The pandemic certainly helped accelerate digital transformation around the world as home working, internet banking and e-commerce became the norm. The impact was perhaps greater in Latin America with large sections of the population began transacting digitally for the first time. More than 40 million people in the region were added to the banking ecosystem in just five months during 2020, according to a study by Mastercard. In May 2020, Visa announced that 13 million cardholders in the region made their first ever online purchases. Existing and new startups which took advantage of this disruption began to grow exponentially.
It is no surprise that fintech companies were the big winners. The large banks enjoyed a lack of competition for decades limiting financial and inclusion – until now. Fintech received more than 40% of VC dollars in 2021, with $9.7billion and 268 transactions in the first three quarters of last year according to market data provider CB Insights.
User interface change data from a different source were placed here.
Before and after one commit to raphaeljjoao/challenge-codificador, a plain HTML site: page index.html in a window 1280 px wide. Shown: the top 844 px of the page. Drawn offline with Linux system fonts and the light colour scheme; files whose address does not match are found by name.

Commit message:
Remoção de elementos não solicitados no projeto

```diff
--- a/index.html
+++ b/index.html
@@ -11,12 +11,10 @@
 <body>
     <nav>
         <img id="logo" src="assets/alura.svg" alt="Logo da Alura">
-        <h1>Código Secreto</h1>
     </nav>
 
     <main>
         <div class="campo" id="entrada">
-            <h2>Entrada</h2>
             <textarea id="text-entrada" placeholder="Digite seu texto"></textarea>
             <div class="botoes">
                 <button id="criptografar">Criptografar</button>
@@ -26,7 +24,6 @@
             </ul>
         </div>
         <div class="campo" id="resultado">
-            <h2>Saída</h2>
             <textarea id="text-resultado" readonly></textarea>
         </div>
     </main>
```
Startup founders and investors saw the potential to close a financial gap that remains for large segments of the underbanked population, a huge leap from $236million VC investment in 2015 and a 211% jump from 2020.
Nubank was a key poster child of the fintech boom with a $1.2billion fund raise and later a $2.6billion Nasdaq IPO in 2021. But others also closed megarounds, including Kavak, a Mexican used car financing fintech. Kavak raised $700million last June and the international payments platform EBANX, which is based in Curitiba and has offices in London, closed a $430million round. A $10billion or $20billion Latin American tech company would have been seen as science fiction a few years ago. Now ‘decacorns’ are a reality. Greater availability of capital is also driving Latin American companies to take a regional approach earlier in their lifecycle, as investors push for geographical expansion that broadens the addressable market. Listing in more mature markets like the US also helps local companies expand globally.
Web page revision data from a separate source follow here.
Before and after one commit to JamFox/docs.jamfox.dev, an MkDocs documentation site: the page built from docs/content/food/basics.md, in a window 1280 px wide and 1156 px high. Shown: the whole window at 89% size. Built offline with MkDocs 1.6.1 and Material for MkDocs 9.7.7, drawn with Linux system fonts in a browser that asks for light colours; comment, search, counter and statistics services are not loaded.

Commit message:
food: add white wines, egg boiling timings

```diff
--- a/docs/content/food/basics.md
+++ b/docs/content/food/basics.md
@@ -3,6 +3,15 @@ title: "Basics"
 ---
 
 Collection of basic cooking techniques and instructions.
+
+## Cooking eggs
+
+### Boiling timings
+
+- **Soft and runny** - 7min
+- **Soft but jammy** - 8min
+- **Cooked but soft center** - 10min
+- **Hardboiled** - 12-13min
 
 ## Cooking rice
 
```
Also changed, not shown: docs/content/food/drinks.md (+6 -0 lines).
According to Carlos de la Vega from regional venture capital association, LAVCA: “The number and quality of exit strategies in the region, specifically in B3, Nasdaq and NYSE, are proving the resiliency of the tech ecosystem across Latin America that can be supported by larger cheques and greater capital availability.” Momentum is likely to continue for the foreseeable future, in a region where banking spreads remain high and e-commerce penetration remains below 10%.
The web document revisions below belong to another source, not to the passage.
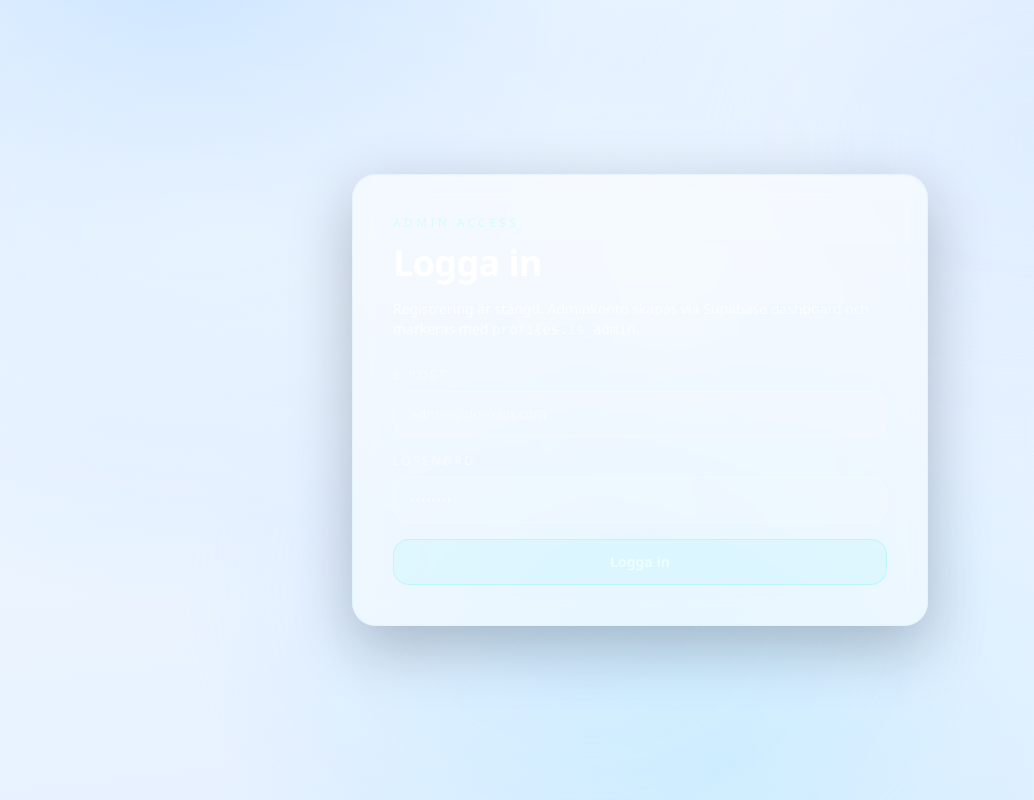
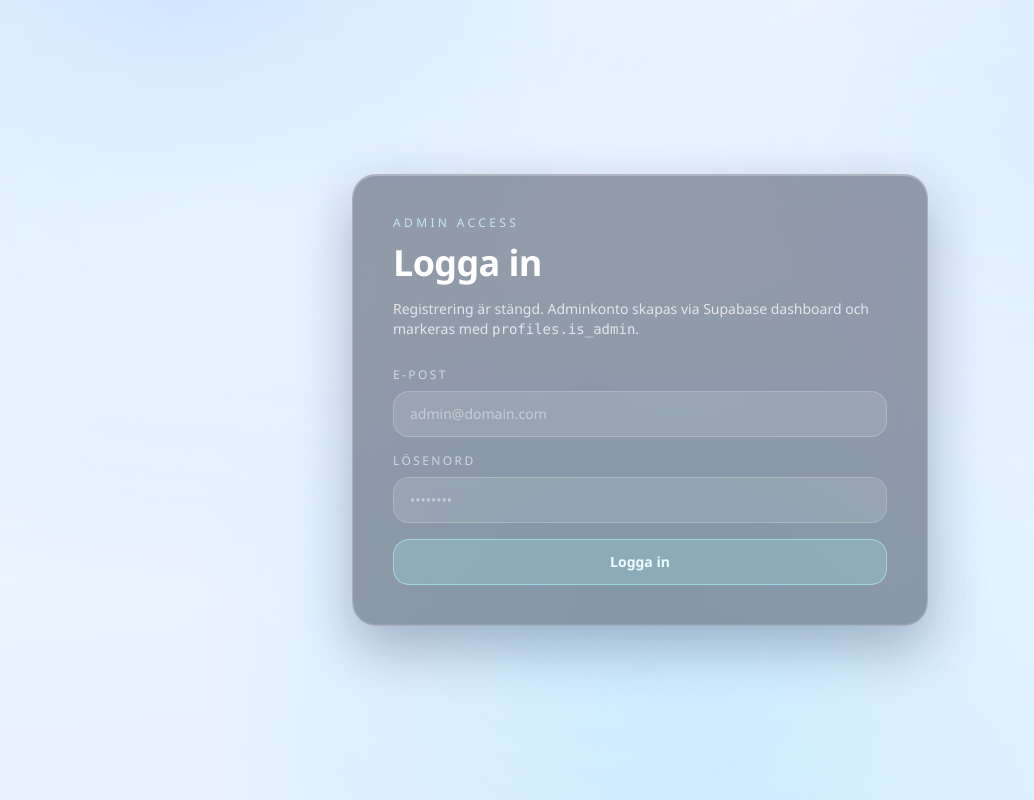
Before and after one commit to MrEspaano/MrEspaanoWeb, a Next.js app: page /admin in a window 1280 px wide. Shown: the whole page, without its empty margins (0-1034 px from the left). Built offline with nearby package versions, Linux system fonts and the light colour scheme; no server answers.

Commit message:
fix: tone down admin brightness with dedicated dark surfaces

```diff
--- a/app/globals.css
+++ b/app/globals.css
@@ -134,6 +134,18 @@ h6 {
       0 8px 18px rgba(64, 112, 171, 0.08);
   }
 
+  .admin-surface {
+    @apply relative overflow-hidden border border-white/25 bg-slate-900/40 backdrop-blur-[18px];
+    box-shadow:
+      inset 0 1px 0 rgba(255, 255, 255, 0.28),
+      inset 0 -1px 0 rgba(255, 255, 255, 0.08),
+      0 22px 54px rgba(16, 32, 64, 0.3);
+  }
+
+  .admin-subsurface {
+    @apply rounded-2xl border border-white/16 bg-white/6;
+  }
+
   .section-shell {
     @apply mx-auto w-full px-4 sm:px-6 lg:px-10;
     max-width: var(--hub-max-width, 1280px);
--- a/components/admin/admin-login-form.tsx
+++ b/components/admin/admin-login-form.tsx
@@ -59,7 +59,7 @@ export function AdminLoginForm({ error }: AdminLoginFormProps) {
 
   return (
     <main className="flex min-h-screen items-center justify-center px-6 py-10">
-      <div className="glass-panel w-full max-w-xl rounded-3xl p-8 shadow-glass sm:p-10">
+      <div className="admin-surface w-full max-w-xl rounded-3xl p-8 sm:p-10">
         <p className="text-xs uppercase tracking-[0.28em] text-cyan-100/80">Admin access</p>
         <h1 className="mt-3 text-3xl font-bold text-white sm:text-4xl">Logga in</h1>
         <p className="mt-4 text-sm text-white/75">
--- a/components/admin/admin-projects-client.tsx
+++ b/components/admin/admin-projects-client.tsx
@@ -200,7 +200,7 @@ export function AdminProjectsClient({ projects }: AdminProjectsClientProps) {
   return (
     <section className="section-shell">
       <div className="grid gap-6 lg:grid-cols-[320px_1fr]">
-        <aside className="glass-panel rounded-3xl p-4 sm:p-5">
+        <aside className="admin-surface rounded-3xl p-4 sm:p-5">
           <div className="mb-4 flex items-center justify-between">
             <h1 className="text-xl font-bold text-white">Projekt</h1>
             <button
@@ -243,7 +243,7 @@ export function AdminProjectsClient({ projects }: AdminProjectsClientProps) {
           </div>
         </aside>
 
-        <div className="glass-panel rounded-3xl p-5 sm:p-7">
+        <div className="admin-surface rounded-3xl p-5 sm:p-7">
           <h2 className="text-2xl font-bold text-white">{isEditMode ? "Redigera projekt" : "Skapa projekt"}</h2>
           <p className="mt-2 text-sm text-white/70">
             Media laddas till <code>project-media</code>-bucketen. Tags och tech stack skrivs kommaseparerat.
--- a/components/admin/admin-shell.tsx
+++ b/components/admin/admin-shell.tsx
@@ -10,7 +10,7 @@ export function AdminShell({ email, children }: AdminShellProps) {
   return (
     <main className="min-h-screen pb-14 pt-6">
       <header className="section-shell mb-7">
-        <div className="glass-panel flex flex-wrap items-center justify-between gap-4 rounded-2xl px-4 py-3 sm:px-6">
+        <div className="admin-surface flex flex-wrap items-center justify-between gap-4 rounded-2xl px-4 py-3 sm:px-6">
           <div>
             <p className="text-xs uppercase tracking-[0.25em] text-cyan-100/80">Admin</p>
             <p className="text-sm text-white/75">{email}</p>
```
The market value of technology companies in the region, as a share of GDP, grew from 0.9% in 2015 to 3,4% in August 2021 but still way behind the US with close to 70%. The expectation, therefore, is that the huge flow of venture capital injected into Latin America should continue over the next few years as we see a massive value transfer from the traditional to the digital economy, advancing from fintech, retail and real estate to new verticals including health, crypto, agriculture and deep tech. There are of course still challenges for Latin American tech companies to overcome, including a lack of engineering talent, the election of less pro-growth governments in the region and rising interest rates. The Brazilian presidential election could also increase volatility, though venture capital usually has a longer cycle than other industries. Nonetheless, with increasing global VC investment, unicorn growth, global recognition and IPOs driving a self-reinforcing trend. Latin America’s innovation desert is looking more fertile every year.